Most of the Canal regulars have been concentrating on the schools of albies that are ranging throughout the land cut, starting at the west end as they follow the east current towards Sagamore and then moving back to the west when the current changes. Mike Thomas emphasized that these are big fish, with stories of anglers unable to handle one while using your typical Canal stick in the 11-foot range and big reel filled with 40 to 50-pound braid. At the moment, there is no need to match the bait that the albies are feeding on, including peanut bunker, baby herring, sand eels, and silversides, as folks are using two to two-and-half ounce metal jigs to reach the fish and they are taking even larger lures with abandon. The case is the same with Canal albies as it is everywhere else: find the concentrations of bait and the odds are the fish will, too; predicting their precise movement based on tides is very tough, although you can get a general sense of where they are going to start.
Bass fishing in the Canal has been OK, with a topwater bite in the morning and then again in the evening, with mobility critical since you never know where they are going to show up on any day. That said, the east end is definitely fish better, with some bass moving up as far as the herring run. There are still schools of mackerel around feeding on all of the small bait, making mackerel pattern and white plugs a good place to start. When the fish are on the few schools of pogies, then switching to yellow or any of the paint jobs out there used to match adult menhaden is the way to go.
Starting this weekend, another set of breaking tides is in the offering, which means that the shores will be crowded with anglers looking to try their luck with what they hope will be another push of bigger fish into the land cut from Cape Cod Bay. Most of the bass caught this week have been from large schoolies to 12 to 15-pounds; low 20-pounds has been a good fish, with Bruce Miller weighing in a 32-pounder earlier in the week.

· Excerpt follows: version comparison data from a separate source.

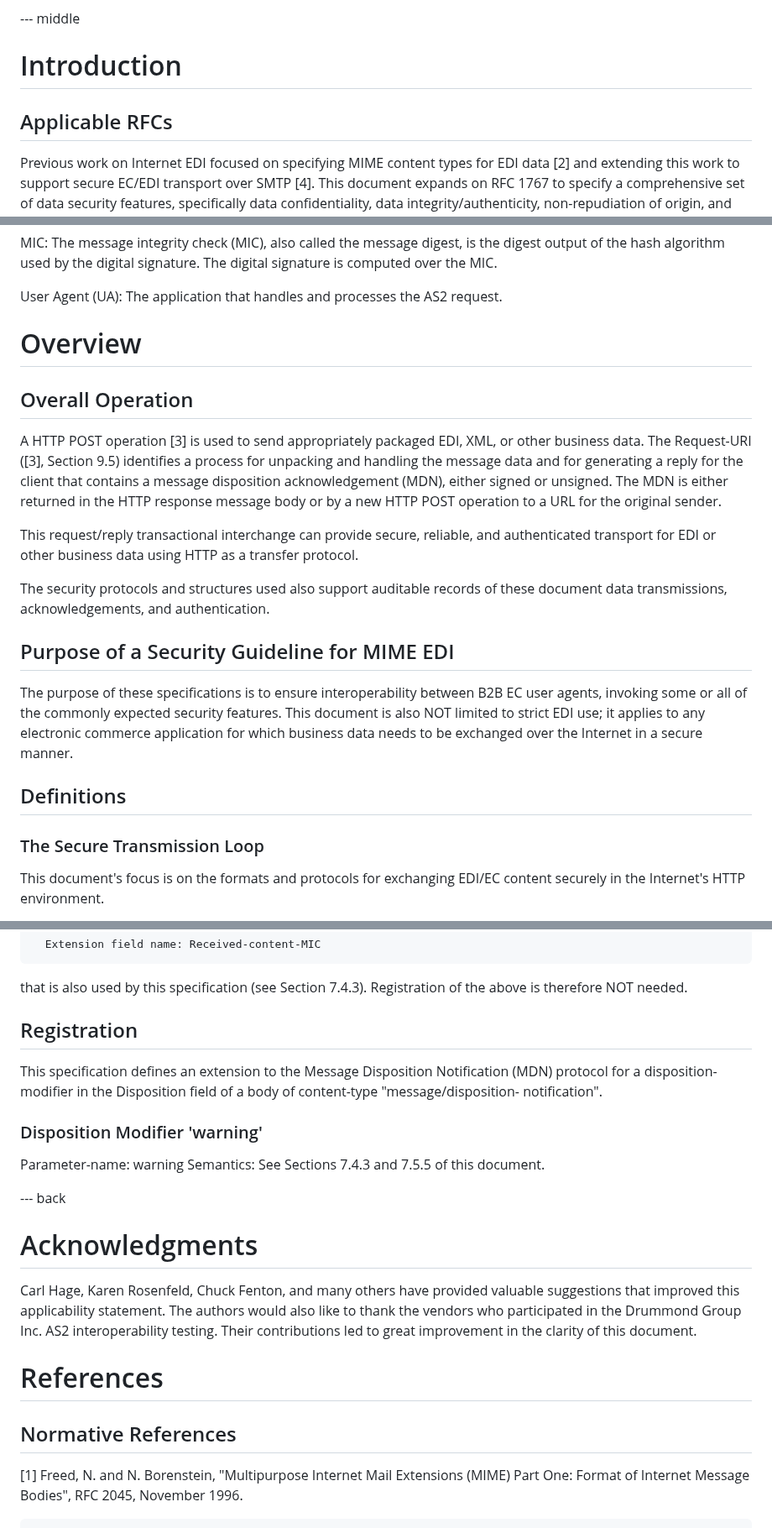
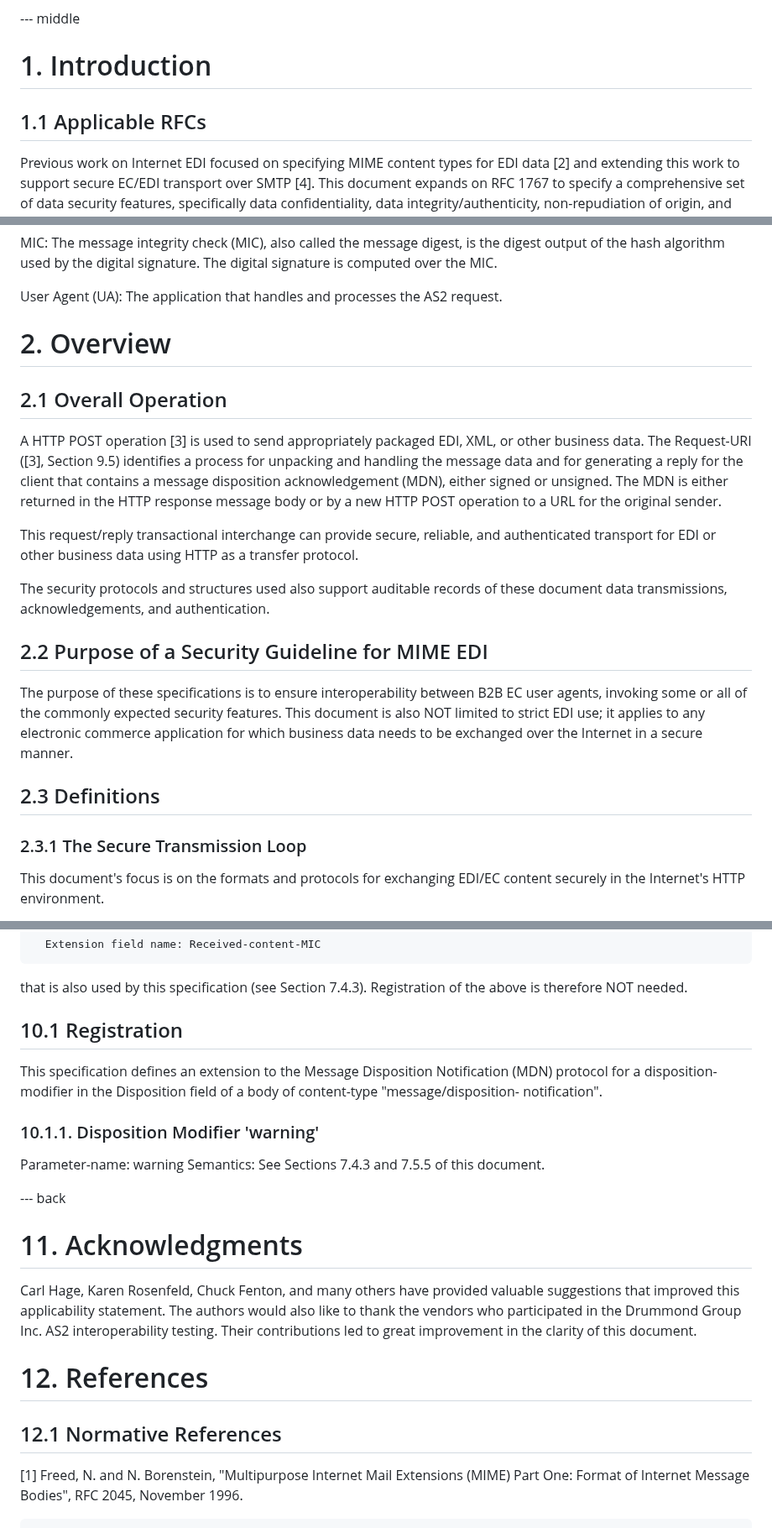
Before and after one commit to DrummondGroup/draft-petta-rfc4130bis, a Markdown page: draft-petta-rfc4130bis.md, 3 parts joined by grey strips. Shown at 84% size. Drawn GitHub-style.

```diff
--- a/draft-petta-rfc4130bis.md
+++ b/draft-petta-rfc4130bis.md
@@ -54,9 +54,9 @@ applicability statement, produced after "AS1", RFC 3335.
 
 --- middle
 
-# Introduction
-
-## Applicable RFCs
+# 1. Introduction
+
+## 1.1 Applicable RFCs
 
    Previous work on Internet EDI focused on specifying MIME content
    types for EDI data [2] and extending this work to support secure
@@ -153,9 +153,9 @@ applicability statement, produced after "AS1", RFC 3335.
    User Agent (UA): The application that handles and processes the AS2
            request.
 
-# Overview
-
-## Overall Operation
+# 2. Overview
+
+## 2.1 Overall Operation
 
    A HTTP POST operation [3] is used to send appropriately packaged EDI,
    XML, or other business data.  The Request-URI ([3], Section 9.5)
@@ -173,7 +173,7 @@ applicability statement, produced after "AS1", RFC 3335.
    records of these document data transmissions, acknowledgements, and
    authentication.
 
-## Purpose of a Security Guideline for MIME EDI
+## 2.2 Purpose of a Security Guideline for MIME EDI
 
    The purpose of these specifications is to ensure interoperability
    between B2B EC user agents, invoking some or all of the commonly
@@ -182,9 +182,9 @@ applicability statement, produced after "AS1", RFC 3335.
    which business data needs to be exchanged over the Internet in a
    secure manner.
 
-## Definitions
-
-### The Secure Transmission Loop
+## 2.3 Definitions
+
+### 2.3.1 The Secure Transmission Loop
 
    This document's focus is on the formats and protocols for exchanging
    EDI/EC content securely in the Internet's HTTP environment.
@@ -1749,21 +1749,21 @@ that follow the AS1 semantics[4].
    that is also used by this specification (see Section 7.4.3).
    Registration of the above is therefore NOT needed.
 
-##  Registration
+##  10.1 Registration
 
    This specification defines an extension to the Message Disposition
    Notification (MDN) protocol for a disposition-modifier in the
    Disposition field of a body of content-type "message/disposition-
    notification".
 
-###  Disposition Modifier 'warning'
+###  10.1.1. Disposition Modifier 'warning'
 
    Parameter-name:  warning
    Semantics: See Sections 7.4.3 and 7.5.5 of this document.
 
 --- back
 
-# Acknowledgments
+# 11. Acknowledgments
 
    Carl Hage, Karen Rosenfeld, Chuck Fenton, and many others have
    provided valuable suggestions that improved this applicability
@@ -1772,9 +1772,9 @@ that follow the AS1 semantics[4].
    Their contributions led to great improvement in the clarity of this
    document.
 
-# References
-
-##  Normative References
+# 12. References
+
+##  12.1 Normative References
 
    [1]  Freed, N. and N. Borenstein, "Multipurpose Internet Mail
         Extensions (MIME) Part One: Format of Internet Message Bodies",
```
Also changed, not shown: other parts of draft-petta-rfc4130bis.md (+122 -122 lines).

There are bluefish around, making short order of soft plastics, especially when folks are swimming them rather than letting them go to the bottom where they are jigged like bucktails. Unfortunately, the blues will also make short work of a soft plastic that is combined with a jighead when it is ripped through the water once it has been fished far enough downstream and must be retrieved to avoid hanging up.
Some folks are also still fishing eels around the bridges and the Cribbin’, while others are using unweighted, larger soft plastics in the same way: drifting them in the current unweighted or with a weighted swimbait hook. If you are using the real thing, then having an assortment of rubbercore sinkers is important to deal with different stages of the current.